Theresa May has finally secured a costly deal with the Northern Irish DUP party. The deal is set to support her weakened government, following weeks of painstaking negotiations.
Early indications showed Ms May had been forced to ditch election manifesto commitments. She also promised £1bn of extra spending and even lucrative new tax powers to Northern Ireland to secure the DUP’s support.
Documents revealed that the deal will be reviewed after two years. Many argue it will encourage the DUP to make further demands of the UK government. This is all dependant on whether the Conservatives wish to continue the arrangement past 2019.
The deal comes after a fortnight since the election which resulted in a hung Parliament. It will see the 10 DUP MPs back the Tories in key Commons votes.
There will be £1bn extra for Northern Ireland over the next two years.
DUP leader Arlene Foster said the “wide-ranging” pact was “good for Northern Ireland and the UK” but one critic said it was a “straight bung”.
Labour leader Jeremy Corbyn said the deal was “clearly not in the national interest”.
Sinn Fein’s Gerry Adams said it enabled a “Tory Brexit which threatens the Good Friday Agreement”.
It has prompted calls for matching public investment in Wales and Scotland.
Mrs May claimed the agreement would be a “very, very good one”, despite a backlash from other parts of the UK. There are also concerns that tying her government to the socially conservative DUP will drag the country further to the political right.
A three-page document outlining the terms of the agreement has been published in full.
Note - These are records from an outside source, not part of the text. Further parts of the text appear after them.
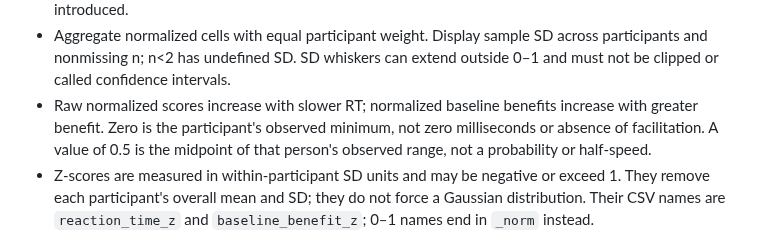
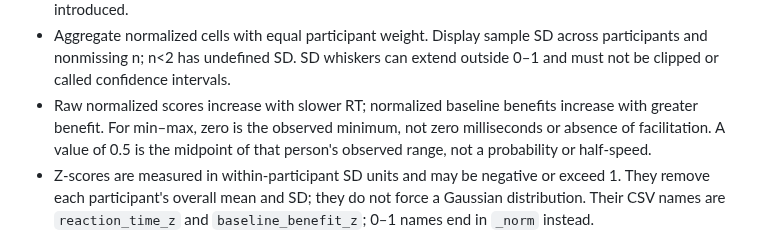
Before and after one commit to GeorgeFejer91/Respiratory-Modulation-of-Peripersonal-Space-Representation, a Markdown page: workbook/RT_NORMALIZATION.md, the part around the change. GitHub-like rendering.

Commit message:
Clarify the zero reference for min-max normalization

```diff
--- a/workbook/RT_NORMALIZATION.md
+++ b/workbook/RT_NORMALIZATION.md
@@ -49,7 +49,7 @@ of this study's display.
   across participants and nonmissing n; n<2 has undefined SD. SD whiskers can
   extend outside 0–1 and must not be clipped or called confidence intervals.
 - Raw normalized scores increase with slower RT; normalized baseline benefits
-  increase with greater benefit. Zero is the participant's observed minimum,
+  increase with greater benefit. For min–max, zero is the observed minimum,
   not zero milliseconds or absence of facilitation. A value of 0.5 is the
   midpoint of that person's observed range, not a probability or half-speed.
 - Z-scores are measured in within-participant SD units and may be negative or
```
The DUP said it would apply for the lifetime of the Parliament, scheduled to last five years.